India failed to qualify for the semi-finals in two major back to back tournaments — the World T20 and the ICC World Championship. While the first had a lot to do with fitness (and fatigue following the IPL), the second was mostly due to poor performance, particularly by the bowlers. With a year long cricket season having become pretty much the norm, its impossible for players to perform continuously over a long period without succumbing to injuries or by simply losing form.There are no shortage of examples. Even Sachin Tendulkar looks his best every time he returns from a break. Rahul Dravid and Ashish Nehra appear to be back in reasonable form after a break. Sehwag, Gambhir, Sreesanth, and Yuvraj have been struggling with injuries. Dhoni has run into indifferent form and has become a shadow of his former belligerent batting style. Gone are the days when Dhoni could whack the ball from the get go. Rohit Sharma and Robin Uthappa belong to the category of talented young players who lost form (though some argue that these two have been busy in fashion shows and the like).
It is best for the selectors to settle on a formal rotation policy — one which is well communicated and understood by the players without giving them the feeling that they are being dumped everytime they miss out on a game. Ishant Sharma, R.P. Singh and Harbhajan Singh top the list of those badly in need of a rest. It is a complete mystery as to why there have been no calls whatsoever for giving Harbhajan a rest. He has been so thoroughly overexposed that the Pakistan batsman appeared to be capable of playing him in their sleep. The Aussies had little trouble either. His five wicket haul in Sri Lanka was an anomaly rather than the norm. Barring this fine bowling in the final in in Sri Lanka I can’t remember the last time he produced a match winning performance. He has played the role of defensive bowler for way too long while what India lacks is a wicket taking bowler. Pragyan Ohja and Amit Mishra are both promising younger players who deserve an extended run. Piyush Chawla and R. Ashwin are both capable players who deserve a shot as well. Besides, Romesh Powar and Murali Karthik are still around if experience is preferred. In short, Harbhajan badly needs a break and its time the selectors gave him one. His continued presence in the team is not only preventing India from winning it is also shutting the door on other promising, talented players.

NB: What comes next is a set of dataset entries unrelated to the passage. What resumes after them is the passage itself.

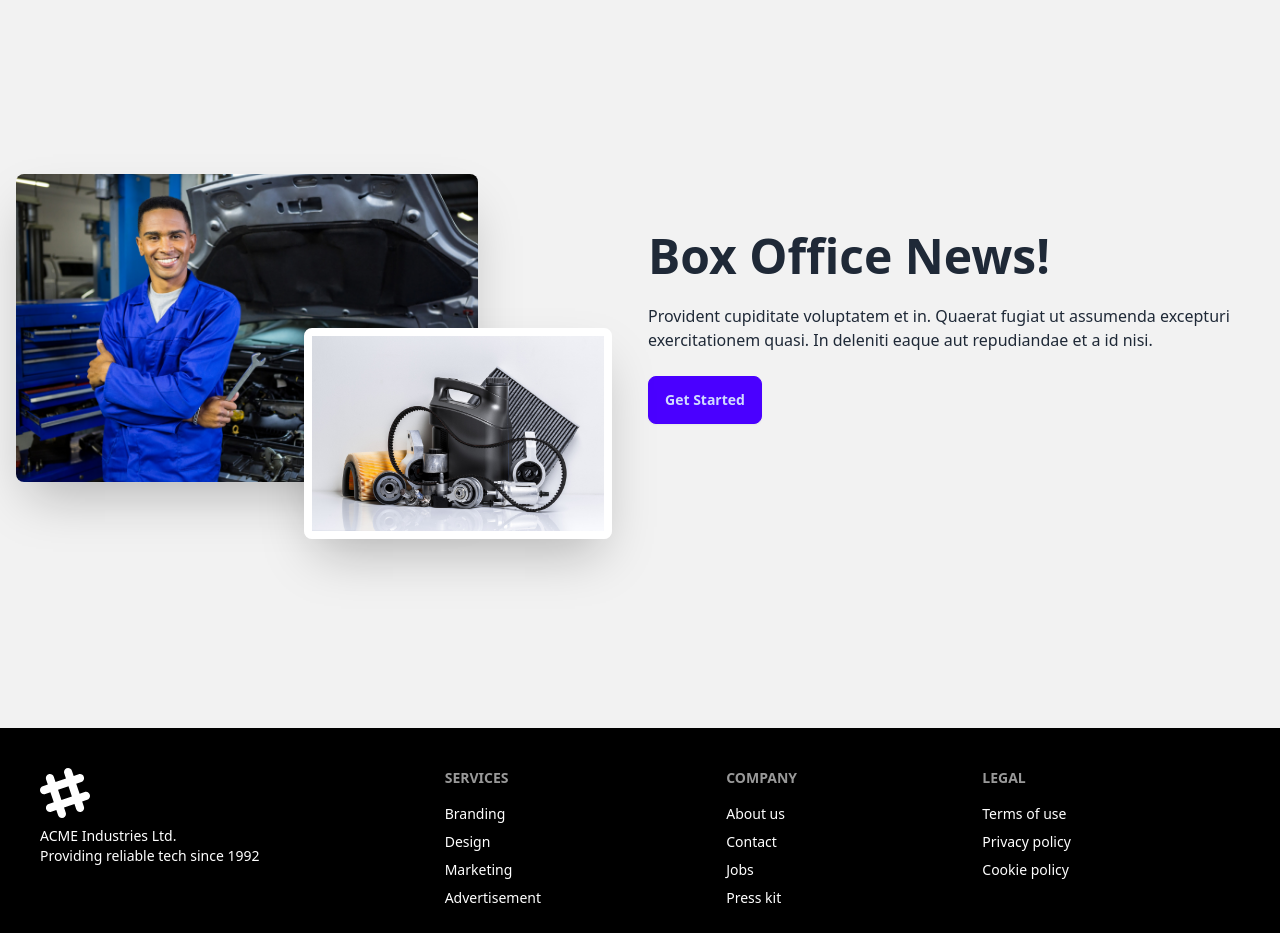
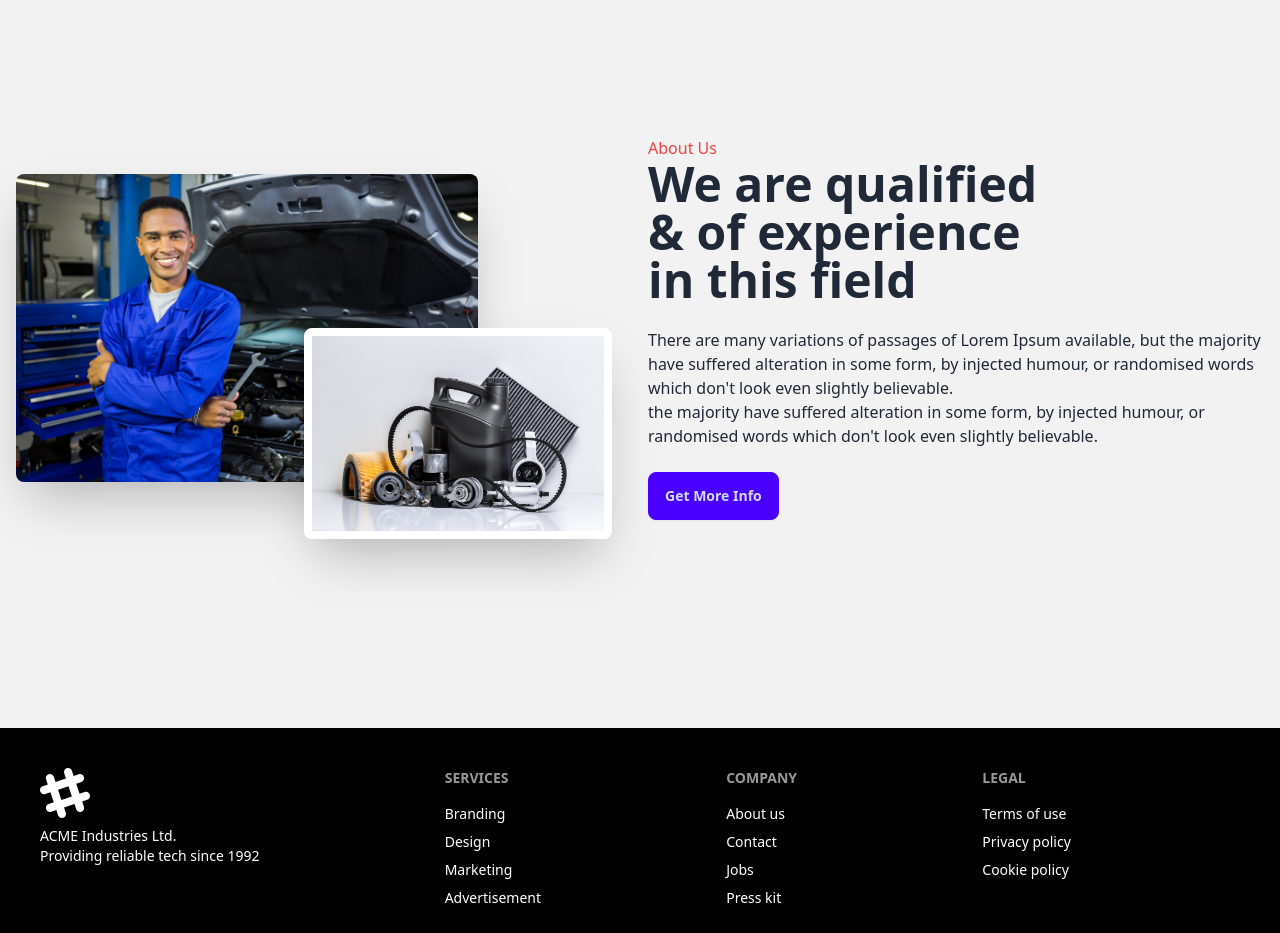
Before and after one commit to Shariful4447/car-geraze-shop, a React (Vite) app: page / in a window 1280 px wide. Shown: the part 1000-1933 px from the top of the page. Built offline with nearby package versions, Linux system fonts and the light colour scheme.

Commit message:
update content of about us

```diff
--- a/src/Pages/AboutUs/AboutUs.jsx
+++ b/src/Pages/AboutUs/AboutUs.jsx
@@ -12,9 +12,10 @@ const AboutUs = () => {
                         <img src={aboutParts} className="w-1/2 absolute right-5 top-1/2 border-8 border-white rounded-lg shadow-2xl" />
                     </div>
                     <div className='lg:w-1/2'>
-                        <h1 className="text-5xl font-bold">Box Office News!</h1>
-                        <p className="py-6">Provident cupiditate voluptatem et in. Quaerat fugiat ut assumenda excepturi exercitationem quasi. In deleniti eaque aut repudiandae et a id nisi.</p>
-                        <button className="btn btn-primary">Get Started</button>
+                        <p className='text-red-500'>About Us</p>
+                        <h1 className="text-5xl font-bold">We are qualified <br /> & of experience <br /> in this field</h1>
+                        <p className="py-6">There are many variations of passages of Lorem Ipsum available, but the majority have suffered alteration in some form, by injected humour, or randomised words which don't look even slightly believable. <br /> the majority have suffered alteration in some form, by injected humour, or randomised words which don't look even slightly believable.</p>
+                        <button className="btn btn-primary">Get More Info</button>
                     </div>
                 </div>
             </div>
```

Looking ahead to the next World Cup, India is still in need of an all rounder. Irfan Pathan has fizzled out. While his batting is impressive, his bowling is unreliable and is getting slower by the day. Yousuf Pathan seems more suited to T20. Abhishek Nayar and Ravinder Jadeja appear to have promise but thus far are mostly untested. India has to fill the all rounder spot if it has to consider itself as a serious contender for the next World Cup. It makes sense to rotate a pool of players, and pick those in form but give everyone a share of rest without making them feel dumped.